Web interface edit records:
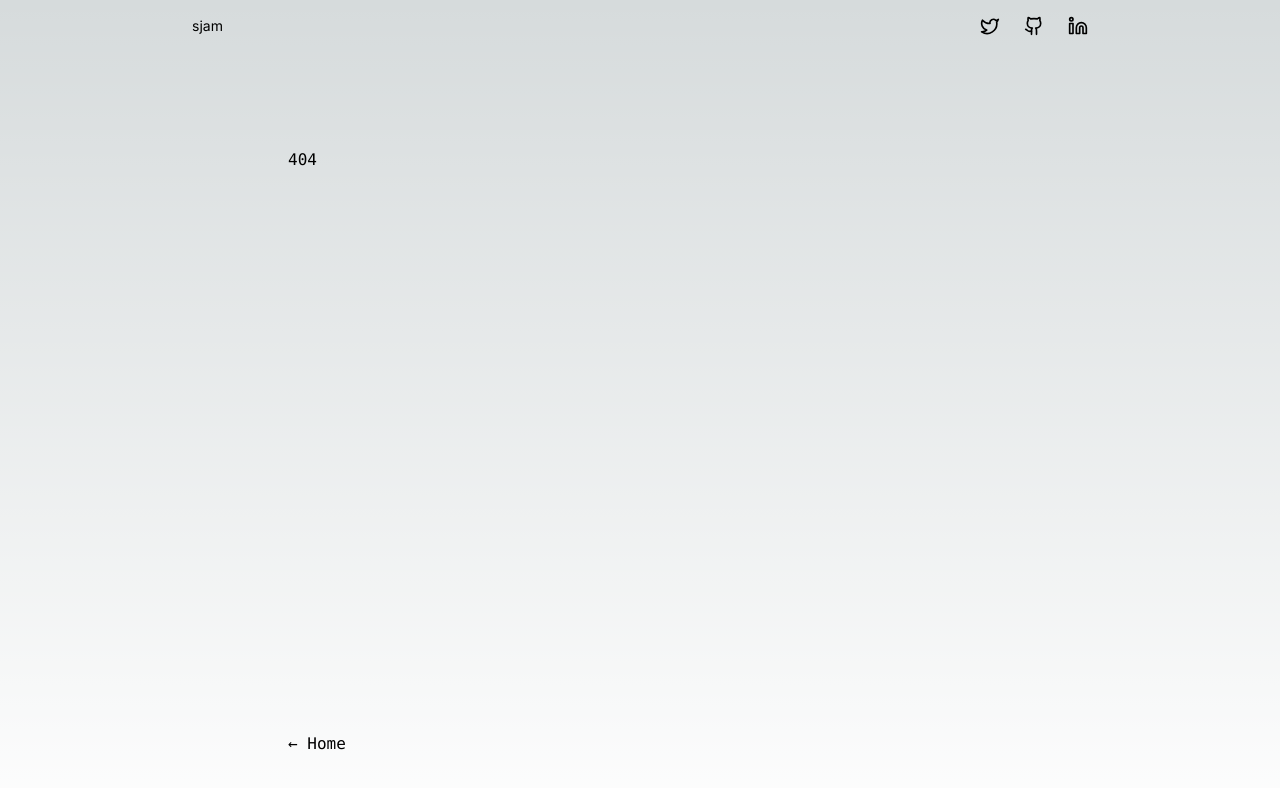
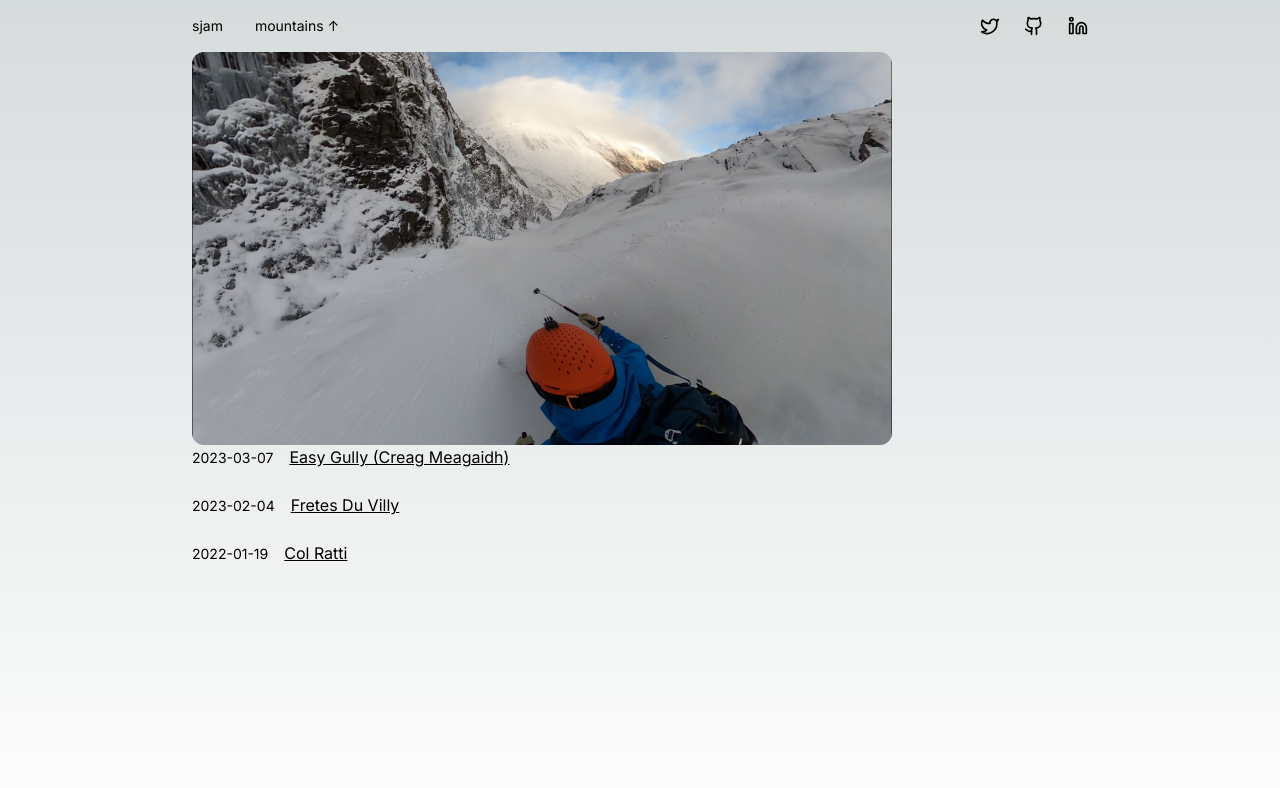
Before and after one commit to samjamead/samjamead, a Next.js app: page /mountains in a window 1280 px wide. Before the commit this address had no page. Shown: the top 788 px of the page. Built offline with nearby package versions, Linux system fonts and the light colour scheme.

Commit message:
Does this go live, Vercel?

```diff
--- a/_components/appHeader.tsx
+++ b/_components/appHeader.tsx
@@ -69,8 +69,9 @@ export const navItems = [
 export default function AppHeader() {
   return (
     <nav className='flex items-center justify-between max-w-4xl mx-auto py-4 text-sm'>
-      <div>
+      <div className='flex gap-8'>
         <Link href='/'>sjam</Link>
+        <Link href='/mountains'>mountains &uarr;</Link>
       </div>
       <ul className='flex items-center justify-end gap-6'>
         {navItems.map((item, index) => {
--- /dev/null
+++ b/app/mountains/page.tsx
@@ -0,0 +1,41 @@
+import Link from 'next/link';
+import { getBlogPostList } from '@/lib/blog-helpers';
+import Image from 'next/image';
+import heroImg from '@/public/img/niceTurnStill.jpeg';
+
+export default async function Mountains() {
+  const postList = await getBlogPostList();
+  const mountainPosts = postList.filter((post) => post.category === 'Mountain');
+
+  return (
+    <main className='min-h-screen w-full max-w-4xl mx-auto'>
+      <div className='flex justify-between items-center gap-8'>
+        <div className=''>
+          <Image
+            src={heroImg}
+            alt='a nice pic'
+            width={700}
+            height={300}
+            className='w-xl h-auto rounded-xl'
+          />
+        </div>
+      </div>
+
+      <ul>
+        {mountainPosts &&
+          mountainPosts.map((post) => {
+            let path = `/posts/${post.slug}`;
+
+            return (
+              <li key={post.slug} className='mb-6'>
+                <span className='text-sm'>{post.date}</span>
+                <Link href={path} className='ml-4 underline'>
+                  {post.title}
+                </Link>
+              </li>
+            );
+          })}
+      </ul>
+    </main>
+  );
+}
```
Also changed, not shown: package.json (+5 -5 lines), _posts/colratti.md (renamed from _post_drafts/colratti.md), _posts/creagmeagaidheasygully.md (renamed from _post_drafts/creagmeagaidheasygully.md), _posts/fretesduvilly.md (renamed from _post_drafts/fretesduvilly.md), public/img/niceTurnStill.jpeg (added), 1 other file (tests, documents, lock files or other folders).
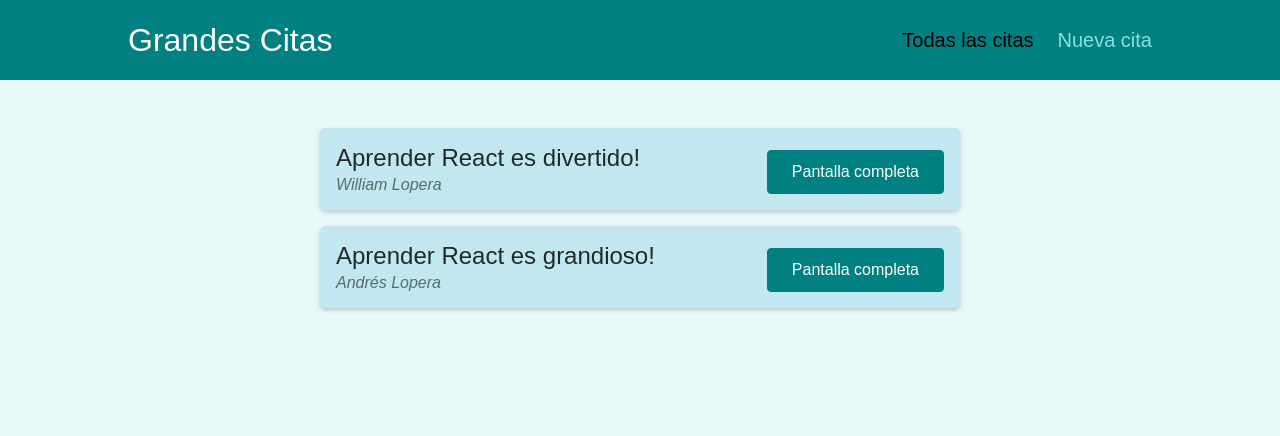
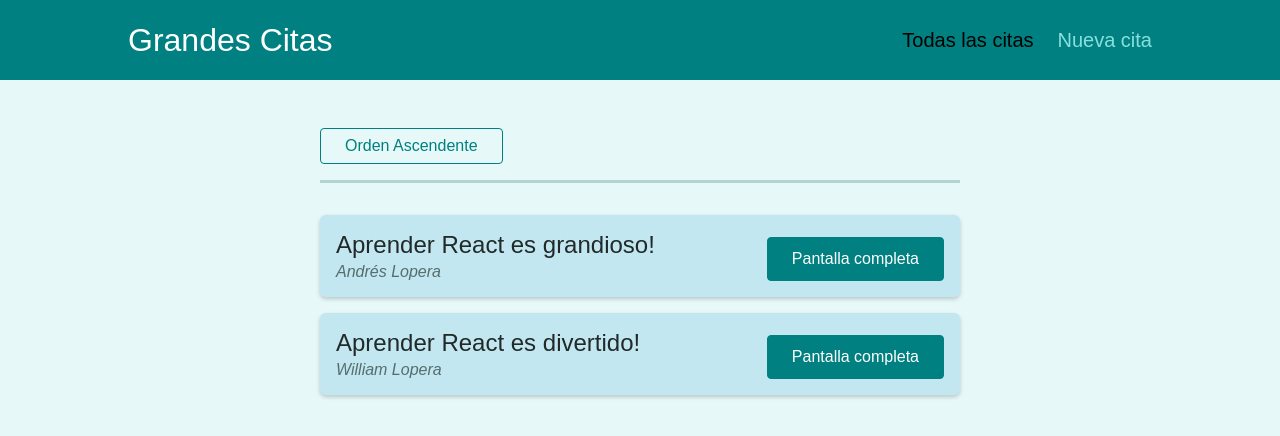
Before and after one commit to wlopera/React-Route-Example, a React (Create React App) app: page /quotes in a window 1280 px wide. Shown: the top 436 px of the page. Built offline with nearby package versions, Linux system fonts and the light colour scheme.

Commit message:
Pasar parametros a traves de la URL useHistory y useLocation

```diff
--- a/src/components/quotes/QuoteList.js
+++ b/src/components/quotes/QuoteList.js
@@ -1,13 +1,41 @@
-import { Fragment } from 'react';
+import { Fragment } from "react";
+import { useHistory, useLocation } from "react-router-dom";
 
-import QuoteItem from './QuoteItem';
-import classes from './QuoteList.module.css';
+import QuoteItem from "./QuoteItem";
+import classes from "./QuoteList.module.css";
+
+const sortQuotes = (quotes, ascending) => {
+  return quotes.sort((quoteA, quoteB) => {
+    if (ascending) {
+      return quoteA.id > quoteB.id ? 1 : -1;
+    } else {
+      return quoteA.id < quoteB.id ? 1 : -1;
+    }
+  });
+};
 
 const QuoteList = (props) => {
+  const history = useHistory();
+  const location = useLocation();
+
+  const queryParams = new URLSearchParams(location.search);
+  const isSortingAsceding = queryParams.get("sort") === "asc";
+
+  const sortedQuotes = sortQuotes(props.quotes, isSortingAsceding);
+
+  const changeSortingHandler = () => {
+    history.push("/quotes?sort=" + (isSortingAsceding ? "desc" : "asc"));
+  };
+
   return (
     <Fragment>
+      <div className={classes.sorting}>
+        <button onClick={changeSortingHandler}>
+          Orden {isSortingAsceding ? "Descendente" : "Ascendente"}
+        </button>
+      </div>
       <ul className={classes.list}>
-        {props.quotes.map((quote) => (
+        {sortedQuotes.map((quote) => (
           <QuoteItem
             key={quote.id}
             id={quote.id}
```
Also changed, not shown: 1 other file (tests, documents, lock files or other folders).
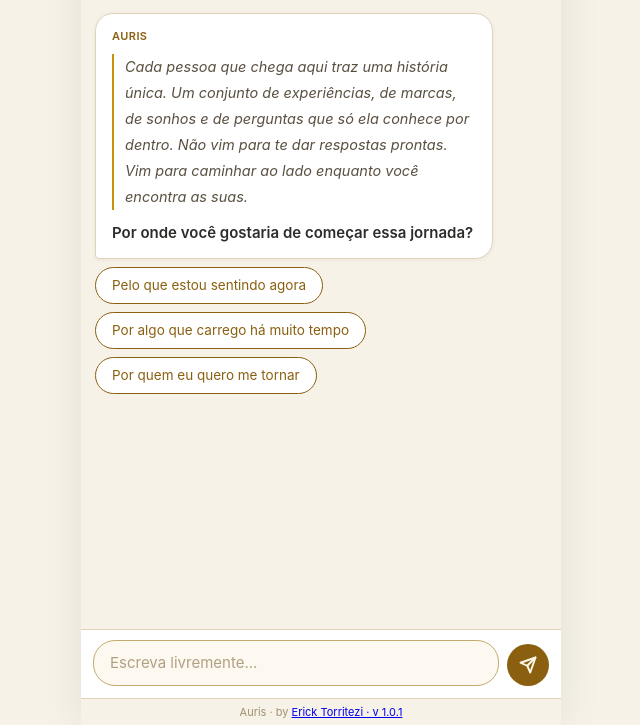
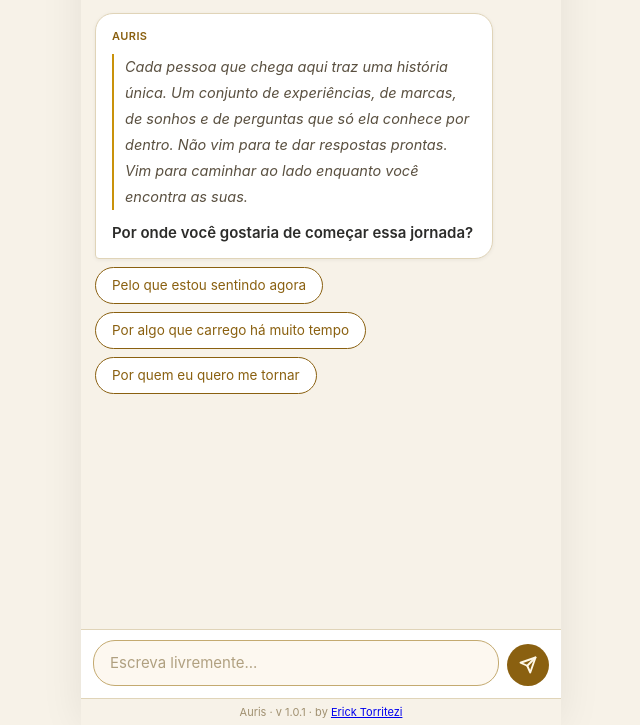
Before and after one commit to ericktorritezi-auris/auris, a website: page public/index.html in a window 1280 px wide. Shown: the part 75-800 px from the top of the page, without its empty margins (319-959 px from the left). Drawn offline with Linux system fonts and the light colour scheme.

Commit message:
Update index.html

```diff
--- a/public/index.html
+++ b/public/index.html
@@ -280,7 +280,7 @@
     </button>
   </div>
 
-  <div id="footer">Auris · by <a href="https://linktr.ee/ericktorritezi" target="_blank">Erick Torritezi</href> · v 1.0.1</div>
+  <div id="footer">Auris · v 1.0.1 · by <a href="https://linktr.ee/ericktorritezi" target="_blank">Erick Torritezi</href></div>
 </div>
 
 <script>
```
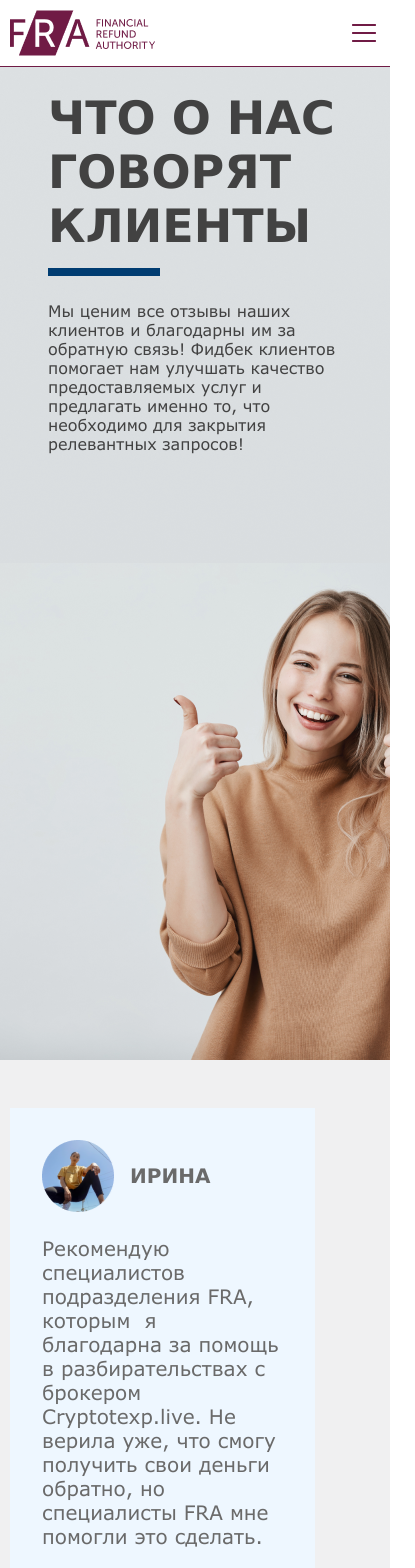
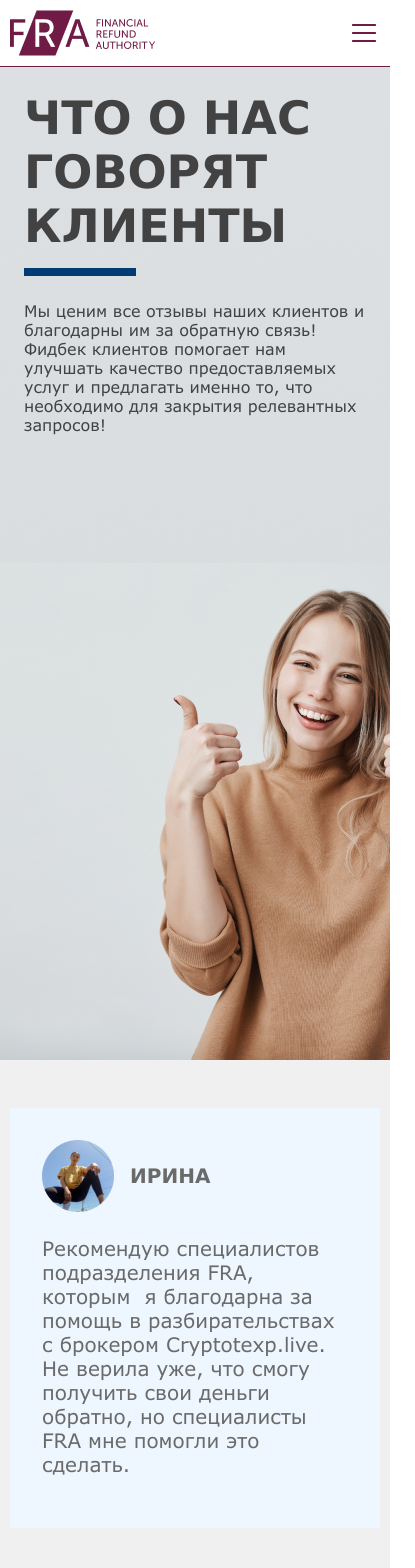
Before and after one commit to Leontin77/companie, a React (Create React App) app: page /review in a window 390 px wide. Shown: the top 1568 px of the page, 415 px wide, since content can reach past the window. Built offline with nearby package versions, Linux system fonts and the light colour scheme; no server answers; a web font is replaced by a local one.

Commit message:
add burger

```diff
--- a/src/Review/Review.scss
+++ b/src/Review/Review.scss
@@ -46,11 +46,11 @@
     width: 100%;
     margin-bottom: 72px;
     .slick-list {
-      height: 376px;;
+      height: 376px;
     }
     .slick-slide {
       div:first-child {
-        width: calc(80%);
+        width: calc((100vw - 60px) / 3) !important;
       }
     }
   }
@@ -90,13 +90,16 @@
       padding-top: 24px;
       padding-bottom: 24px;
     }
+    .review__user {
+      min-height: 450px;
+    }
     .slick-slider {
       .slick-list {
         height: auto;
       }
       .slick-slide {
         div:first-child {
-          width: calc(75%);
+          width: calc((100vw - 60px) / 3) !important;
         }
       }
     }
@@ -123,7 +126,7 @@
       }
       .slick-slide {
         div:first-child {
-          width: calc(100vw - 85px) !important;
+          width: calc(100vw - 20px) !important;
         }
       }
     }
@@ -141,7 +144,7 @@
       }
       .slick-slide {
         div:first-child {
-          width: calc(100vw - 85px) !important;
+          width: calc(100vw - 20px) !important;
         }
       }
     }
@@ -162,7 +165,7 @@
         font-size: 16px;
       }
       .review__picture-info {
-        padding: 24px;
+        padding: 24px 0;
       }
     }
     .review__user {
@@ -174,7 +177,7 @@
       }
       .slick-slide {
         div:first-child {
-          width: calc(100vw - 85px) !important;
+          width: calc(100vw - 20px) !important;
         }
       }
     }
--- a/src/Review/Review.tsx
+++ b/src/Review/Review.tsx
@@ -53,7 +53,7 @@ export const Review = () => {
         speed: 3000,
         slidesToShow: 3,
         slidesToScroll: 1,
-        arrows: true,
+        arrows: false,
         autoplay: true,
         responsive: [
             {
--- a/src/components/Header/header.scss
+++ b/src/components/Header/header.scss
@@ -20,7 +20,8 @@ img {
   display: flex;
   border-bottom: 1px solid #701b45;
   background: #fff;
-  &-logo{
+
+  &-logo {
     // margin-right: 176px;
   }
 }
@@ -51,9 +52,40 @@ img {
   }
 }
 
+.burger-icon {
+  display: none;
+}
+
+
 @media screen and (max-width: 1024px) {
   header {
     padding: 10px;
+  }
+  .burger-icon {
+    display: block;
+  }
+  .navigation-list {
+    position: absolute;
+    left: 0;
+    flex-direction: column;
+    z-index: 2;
+    width: 100%;
+    top: 65px;
+    text-align: left;
+    gap: 18px;
+    padding: 32px 48px;
+    background-color: #ffffff;
+    border-bottom: 1px solid #701b45;
+    .navigation-list-item {
+      background: unset;
+      padding: unset;
+    }
+  }
+}
+
+@media screen and (max-width: 390px) {
+  .navigation-list {
+    padding: 32px 24px;
   }
 }
 
--- a/src/components/Header/header.tsx
+++ b/src/components/Header/header.tsx
@@ -6,6 +6,7 @@ import BurgerIcon from "../../images/burger.png";
 
 export const Header = () => {
   const [screenWidth, setScreenWidth] = useState(window.innerWidth);
+  const [isOpen, setIsOpen] = useState(false);
 
   useEffect(() => {
     const handleResize = () => {
@@ -17,12 +18,26 @@ export const Header = () => {
     };
   }, []);
 
+
+  useEffect(() => {
+    if (screenWidth < 1024) {
+      setIsOpen(false);
+    } else {
+      setIsOpen(true);
+    }
+
+  }, [screenWidth]);
+
+  const burgerClick = () => {
+    setIsOpen(prev => !prev)
+  };
+
   return (
     <header className="header">
       <div className="container">
         <img className="header-logo" src={LogoIcon} alt="logo" />
         <nav className="navigation">
-          {screenWidth > 1200 ? (
+          {isOpen &&
             <ul className="navigation-list">
               <li className="navigation-list-item">
                 <Link className="link" to="/">
@@ -55,9 +70,8 @@ export const Header = () => {
                 </Link>
               </li>
             </ul>
-          ) : (
-            <img src={BurgerIcon} alt="menu" />
-          )}
+          }
+            <img className="burger-icon" onClick={burgerClick} src={BurgerIcon} alt="menu" />
         </nav>
       </div>
     </header>
```
Lines whose indentation alone changed are shown as unchanged.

* [Task details]: Some lines above hold the word "html". Copy all of them.

* [Output]:
Before and after one commit to ericktorritezi-auris/auris, a website: page public/index.html in a window 1280 px wide. Shown: the part 75-800 px from the top of the page, without its empty margins (319-959 px from the left). Drawn offline with Linux system fonts and the light colour scheme.
Update index.html
--- a/public/index.html
+++ b/public/index.html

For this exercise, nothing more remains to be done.